A Simple Guide to Word Families

Word Families
Photo Janelle Cox

Word Families are sometimes referred to as groups, chunks or rimes. A word family has something in common with each other, have it be the prefix, suffix or root word. For example, green, grass, grow all have the "gr" sound in the beginning of the word.


Word families are important because they help young children recognize and analyze word patterns when they are learning to read. When teaching analytic phonics, teachers use word families to help children understand these patterns and that certain words have the same letter combinations and sounds.

Most Common Word Families

According to researchers Wylie and Durrel, there are 37 common word families: ack, ain, ake, ale, all, ame, an, ank, ap, ash, at, ate, aw, ay, eat, ell, est, ice, ick, ide, ight, ill, in, ine, ing, ink, ip, it, ock, oke, op, ore, ot, uck ,ug, ump, unk.

  • ack: back, hack, pack, rack
  • ain: brain, chain, main, plain
  • ake: awake, bake, cake, fake
  • ale: ale, bale, sale, tale
  • all: all, ball, call, hall
  • ame: blame, came, game, same
  • an: an, ban, can, pan
  • ank: bank, drank, sank, tank
  • ap: cap, map, rap, tap
  • ash: bash, dash, rash, sash
  • at: bat, cat, fat, mat
  • ate: fate, gate, late, rate
  • aw: claw, draw, paw, saw
  • ay: day, hay, may, say
  • eat: beat, feat, meat, seat
  • ell: bell, fell, tell, well
  • est: best, rest, vest, west
  • ice: dice, mice, nice, rice
  • ick: brick, kick, pick, sick
  • ide: bride, hide, ride, side
  • ight: bright, fight, light, night
  • ill: bill, hill, pill, still
  • in: bin, chin, grin, tin
  • ine: dine, fine, mine, vine
  • ing: bring, king, sing, wing
  • ink: drink, link, pink, sink
  • ip: chip, dip, lip, sip
  • it: bit, fit, hit, sit
  • ock: block, clock, rock, sock
  • op: cop, hop, mop, top
  • ore: bore, more, sore, tore
  • ot: got, hot, not, rot
  • uck: buck, duck luck, tuck
  • ug: bug, hug, mug, rug
  • ump: bump, dump, jump, pump
  • unk: bunk, dunk, junk,sunk

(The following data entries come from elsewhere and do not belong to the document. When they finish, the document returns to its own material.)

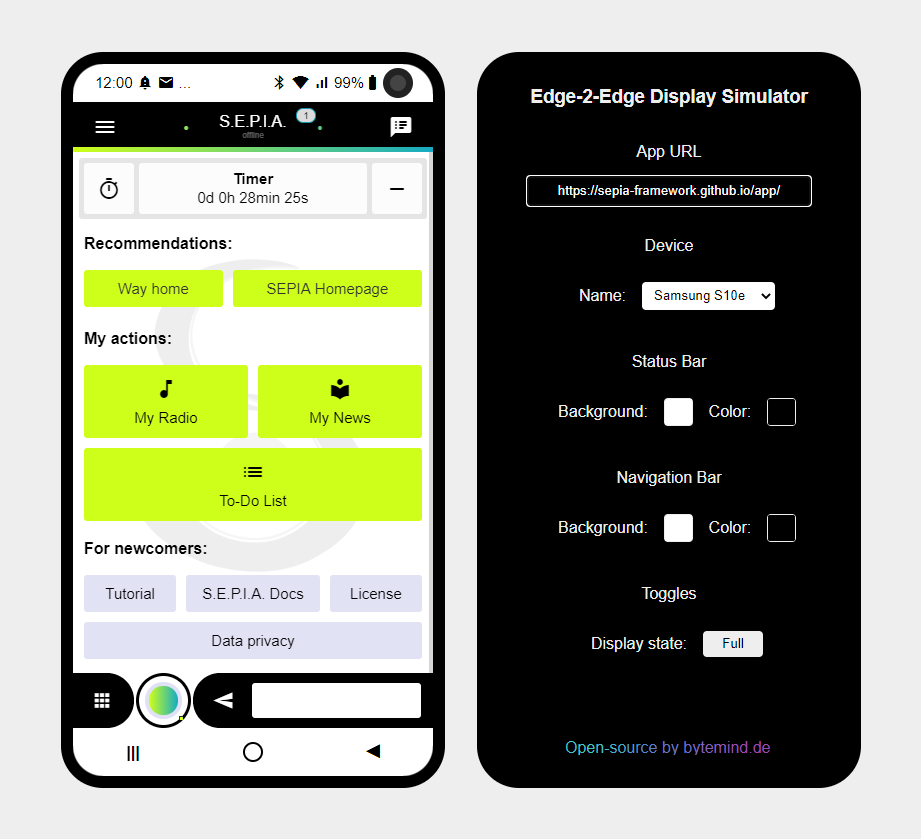
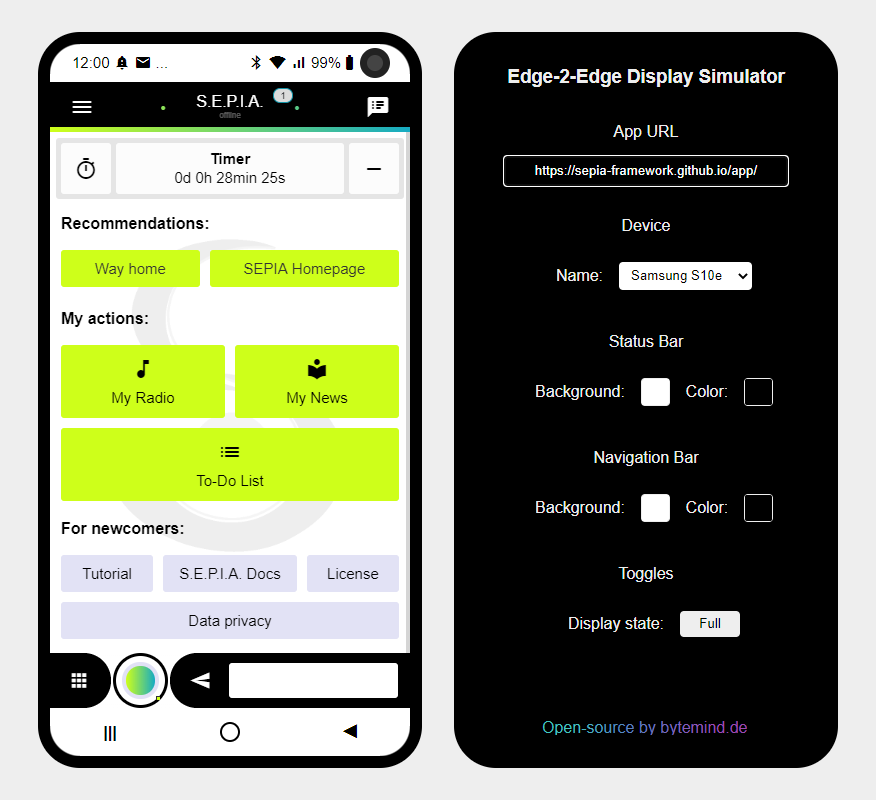
screenshot tweaks

diff --git a/README.md b/README.md
@@ -17,7 +17,7 @@ Check out how your web application REALLY looks like on modern smartphones! ;-)
 ## Screenshots
 
 <p align="center">
-  <img src="screenshots/edge-sq-sim.png" alt="EdgeSquare App"/>
+  <img src="screenshots/edge-sq-sim_2.png" alt="EdgeSquare using SEPIA App"/>
 </p>
 
 ## Licenses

Source: Richard E. Wylie and Donald D. Durrell, 1970. "Teaching Vowels Through Phonograms." Elementary English 47, 787-791.